The effects of different stocking densities and some abiotic factors on cage culture of Gracilaria sp. (Rhodophyta, Gigartinales) -
Botanica Marina, 1992 - Walter de GruyterSpecific growth rates (% day-1) and production rates (g m-2 day-1) of Gracilaria sp. reared in net cages on a bamboo floating raft from March 1989 to February 1990 were determined at different stocking densities (200, 250, 300 and 350 g 0.5 m-2/net cage). Mean specific growth rates for the whole culture period were highest at stocking densities of 200 and 250 g 0.5 m-2 (P < 0.05). Highest mean net production rate was obtained at a stocking of 250 g 0.5 m-2, but was not significantly different from stocking densities of 300 and 350 g 0.5 m2 (P < 0.05). Highest monthly mean specific growth rates and monthly mean net production rates for all treatments were obtained during March and November 1989 and February 1990. There were no significant differences (P > 0.05) in monthly mean specific growth rates and mean net production rates between the three peak months, although they were significantly different from the rest of the months (P < 0.05). Production was higher during the dry season. Correlation analysis showed that total rainfall was negatively correlated with specific growth rate and production rate.
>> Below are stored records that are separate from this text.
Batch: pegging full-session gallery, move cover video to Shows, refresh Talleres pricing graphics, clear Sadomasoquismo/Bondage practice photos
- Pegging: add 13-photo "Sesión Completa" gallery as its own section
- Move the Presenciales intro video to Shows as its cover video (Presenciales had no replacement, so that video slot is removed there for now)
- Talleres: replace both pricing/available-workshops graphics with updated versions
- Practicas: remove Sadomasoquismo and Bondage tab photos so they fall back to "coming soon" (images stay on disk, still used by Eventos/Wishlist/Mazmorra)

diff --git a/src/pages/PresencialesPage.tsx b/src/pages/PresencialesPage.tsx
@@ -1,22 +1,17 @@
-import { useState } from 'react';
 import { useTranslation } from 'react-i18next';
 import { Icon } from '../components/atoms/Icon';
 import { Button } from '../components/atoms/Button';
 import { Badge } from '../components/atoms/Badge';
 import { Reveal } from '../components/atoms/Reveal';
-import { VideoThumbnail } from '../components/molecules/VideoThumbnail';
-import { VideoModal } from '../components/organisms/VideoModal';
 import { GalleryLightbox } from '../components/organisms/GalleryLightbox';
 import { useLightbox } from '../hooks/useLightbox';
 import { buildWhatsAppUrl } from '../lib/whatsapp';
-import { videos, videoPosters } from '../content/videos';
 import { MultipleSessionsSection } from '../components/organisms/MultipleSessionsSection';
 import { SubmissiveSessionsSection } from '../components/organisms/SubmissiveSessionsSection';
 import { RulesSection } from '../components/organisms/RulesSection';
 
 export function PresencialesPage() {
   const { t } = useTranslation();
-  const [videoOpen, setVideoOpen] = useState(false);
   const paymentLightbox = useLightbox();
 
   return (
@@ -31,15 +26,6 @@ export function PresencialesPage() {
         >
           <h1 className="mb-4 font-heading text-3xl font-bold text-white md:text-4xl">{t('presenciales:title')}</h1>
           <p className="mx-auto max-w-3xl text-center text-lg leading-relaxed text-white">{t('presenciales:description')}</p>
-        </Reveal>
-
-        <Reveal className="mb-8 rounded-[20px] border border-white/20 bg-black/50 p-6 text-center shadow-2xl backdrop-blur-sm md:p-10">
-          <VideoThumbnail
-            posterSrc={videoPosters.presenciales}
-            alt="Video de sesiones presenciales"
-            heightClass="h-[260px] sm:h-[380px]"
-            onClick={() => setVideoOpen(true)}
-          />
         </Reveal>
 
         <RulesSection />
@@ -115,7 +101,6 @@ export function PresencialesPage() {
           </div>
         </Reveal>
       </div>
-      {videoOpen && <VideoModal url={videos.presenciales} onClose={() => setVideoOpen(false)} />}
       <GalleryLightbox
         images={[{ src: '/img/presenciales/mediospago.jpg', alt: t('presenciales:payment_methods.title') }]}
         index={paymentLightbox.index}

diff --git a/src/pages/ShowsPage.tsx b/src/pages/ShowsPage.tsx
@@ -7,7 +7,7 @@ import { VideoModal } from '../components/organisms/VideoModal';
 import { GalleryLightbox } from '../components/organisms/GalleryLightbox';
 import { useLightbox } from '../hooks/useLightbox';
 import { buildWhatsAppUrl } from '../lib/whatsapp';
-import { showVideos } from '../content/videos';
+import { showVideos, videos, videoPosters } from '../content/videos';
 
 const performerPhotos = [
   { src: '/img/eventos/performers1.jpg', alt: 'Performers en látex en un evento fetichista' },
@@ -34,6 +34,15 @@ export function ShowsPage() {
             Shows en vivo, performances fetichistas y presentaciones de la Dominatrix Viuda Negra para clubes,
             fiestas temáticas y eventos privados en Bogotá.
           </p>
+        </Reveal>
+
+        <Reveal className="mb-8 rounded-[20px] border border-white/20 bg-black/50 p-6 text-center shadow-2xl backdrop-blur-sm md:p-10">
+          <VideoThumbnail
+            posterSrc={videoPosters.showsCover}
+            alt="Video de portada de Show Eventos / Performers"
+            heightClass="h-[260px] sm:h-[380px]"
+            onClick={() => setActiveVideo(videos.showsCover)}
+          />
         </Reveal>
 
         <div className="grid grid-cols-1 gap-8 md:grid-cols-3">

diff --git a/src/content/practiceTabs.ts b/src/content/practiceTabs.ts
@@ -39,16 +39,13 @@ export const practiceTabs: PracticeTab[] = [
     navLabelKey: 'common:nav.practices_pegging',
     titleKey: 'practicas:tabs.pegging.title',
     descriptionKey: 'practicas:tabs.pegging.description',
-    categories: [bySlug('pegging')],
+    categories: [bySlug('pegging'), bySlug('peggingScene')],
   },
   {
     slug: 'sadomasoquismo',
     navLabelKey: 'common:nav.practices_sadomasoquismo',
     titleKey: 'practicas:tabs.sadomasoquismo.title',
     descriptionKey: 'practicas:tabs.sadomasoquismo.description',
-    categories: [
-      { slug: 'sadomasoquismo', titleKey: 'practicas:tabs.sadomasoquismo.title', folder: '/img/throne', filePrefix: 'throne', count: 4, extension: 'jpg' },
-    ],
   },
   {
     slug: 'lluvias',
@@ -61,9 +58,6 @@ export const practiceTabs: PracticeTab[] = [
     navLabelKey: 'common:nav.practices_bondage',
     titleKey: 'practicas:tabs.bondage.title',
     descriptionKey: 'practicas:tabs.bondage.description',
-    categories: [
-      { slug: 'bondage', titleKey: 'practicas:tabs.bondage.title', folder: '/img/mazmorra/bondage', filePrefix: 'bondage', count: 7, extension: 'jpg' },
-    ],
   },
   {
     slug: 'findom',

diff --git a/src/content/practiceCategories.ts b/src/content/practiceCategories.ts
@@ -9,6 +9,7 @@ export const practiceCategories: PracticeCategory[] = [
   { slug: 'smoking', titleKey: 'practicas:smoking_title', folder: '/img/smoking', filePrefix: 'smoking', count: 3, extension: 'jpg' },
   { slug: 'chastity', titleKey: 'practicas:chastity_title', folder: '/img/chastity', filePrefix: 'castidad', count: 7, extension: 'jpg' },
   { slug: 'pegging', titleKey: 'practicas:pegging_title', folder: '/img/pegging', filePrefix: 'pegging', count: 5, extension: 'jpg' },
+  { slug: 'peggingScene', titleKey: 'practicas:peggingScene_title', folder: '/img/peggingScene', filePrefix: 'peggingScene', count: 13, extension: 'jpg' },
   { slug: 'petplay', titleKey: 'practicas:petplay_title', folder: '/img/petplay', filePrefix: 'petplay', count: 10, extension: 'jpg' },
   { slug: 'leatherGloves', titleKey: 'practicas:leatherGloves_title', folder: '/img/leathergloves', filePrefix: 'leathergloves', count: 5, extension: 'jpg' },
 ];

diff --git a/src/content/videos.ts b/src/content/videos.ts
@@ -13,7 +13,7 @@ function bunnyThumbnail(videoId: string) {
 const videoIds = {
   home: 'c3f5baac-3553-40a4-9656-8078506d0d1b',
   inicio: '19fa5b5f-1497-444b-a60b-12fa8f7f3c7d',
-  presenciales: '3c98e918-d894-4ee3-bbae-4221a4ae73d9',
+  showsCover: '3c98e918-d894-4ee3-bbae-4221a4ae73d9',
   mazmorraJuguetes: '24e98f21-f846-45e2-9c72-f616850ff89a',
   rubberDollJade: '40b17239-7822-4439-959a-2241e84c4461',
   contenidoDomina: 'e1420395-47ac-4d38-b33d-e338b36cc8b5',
Salinity, temperature and pH were not correlated with specific growth rate and production rate.